Grazing and Sagebrush Treatments: A 25-year Case Study in Utah

Sage grouse depend on a delicate balance of sagebrush habitats.

January 9, 2016

Download this Science to Solutions article here.

The newest report in SGI’s Science to Solutions series is based on findings from a 25-year case study on a ranch in Utah. The study shows that sustainable grazing practices and sagebrush treatments enhanced herbaceous understory for sage grouse in years with average winters, but that bird populations declined following severe winters.

These findings from Utah can help conservationists working to achieve self-sustaining sagebrush ecosystems capable of supporting sage grouse and other sagebrush-dependent wildlife. While sagebrush manipulation can be an important component of sage-steppe restoration, this report illustrates the delicate balance needed when conducting sagebrush treatments in sage grouse habitat.

A male sage grouse rests on a lek on the Deseret Land and Livestock Company ranch. Photo by Todd Black.

Download this Science to Solutions to learn about:

  • How long-term monitoring provides a unique perspective;
  • Grazing management and sagebrush treatments on the Deseret Land and Livestock ranch;
  • The sage grouse’s response;
  • And how sagebrush treatment requires a delicate balance.

Learn more by downloading the full PDF here, or by clicking on the image below.

Grazing and Sagebrush Treatments: A 25-year Case Study in Utah

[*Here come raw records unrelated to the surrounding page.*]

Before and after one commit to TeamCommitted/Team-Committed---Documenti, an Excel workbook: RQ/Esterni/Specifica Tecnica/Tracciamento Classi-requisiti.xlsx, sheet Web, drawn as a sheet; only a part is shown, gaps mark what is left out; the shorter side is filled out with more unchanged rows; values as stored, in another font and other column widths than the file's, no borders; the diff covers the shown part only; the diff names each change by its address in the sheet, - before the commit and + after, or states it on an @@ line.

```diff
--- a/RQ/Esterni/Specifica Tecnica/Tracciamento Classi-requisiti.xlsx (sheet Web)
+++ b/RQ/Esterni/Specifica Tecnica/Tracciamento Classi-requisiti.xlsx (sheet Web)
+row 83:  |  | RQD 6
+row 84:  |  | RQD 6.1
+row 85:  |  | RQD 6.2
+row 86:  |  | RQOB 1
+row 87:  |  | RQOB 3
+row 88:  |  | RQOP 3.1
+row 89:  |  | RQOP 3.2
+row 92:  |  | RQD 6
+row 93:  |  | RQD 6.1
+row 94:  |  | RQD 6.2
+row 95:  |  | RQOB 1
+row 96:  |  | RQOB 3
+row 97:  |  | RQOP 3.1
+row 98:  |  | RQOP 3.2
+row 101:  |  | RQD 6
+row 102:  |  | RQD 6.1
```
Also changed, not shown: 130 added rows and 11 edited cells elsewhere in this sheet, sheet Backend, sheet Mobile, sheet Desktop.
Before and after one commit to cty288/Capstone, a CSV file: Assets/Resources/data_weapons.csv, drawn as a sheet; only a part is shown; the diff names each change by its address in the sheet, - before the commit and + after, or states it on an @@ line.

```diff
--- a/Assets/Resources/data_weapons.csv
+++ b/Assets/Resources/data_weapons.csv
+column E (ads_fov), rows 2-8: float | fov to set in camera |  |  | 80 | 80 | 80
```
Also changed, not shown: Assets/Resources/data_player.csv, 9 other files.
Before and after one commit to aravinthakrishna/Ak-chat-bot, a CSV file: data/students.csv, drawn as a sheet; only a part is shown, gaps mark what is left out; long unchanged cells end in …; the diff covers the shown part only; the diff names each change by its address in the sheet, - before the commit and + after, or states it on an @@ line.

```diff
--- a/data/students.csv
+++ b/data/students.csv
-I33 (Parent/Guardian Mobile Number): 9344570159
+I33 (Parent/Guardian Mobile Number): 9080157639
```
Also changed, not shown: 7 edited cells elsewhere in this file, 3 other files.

The Sage Grouse Initiative is a partnership-based, science-driven effort that uses voluntary incentives to proactively conserve America’s western rangelands, wildlife, and rural way of life. This initiative is part of Working Lands For Wildlife, which is led by USDA’s Natural Resources Conservation Service.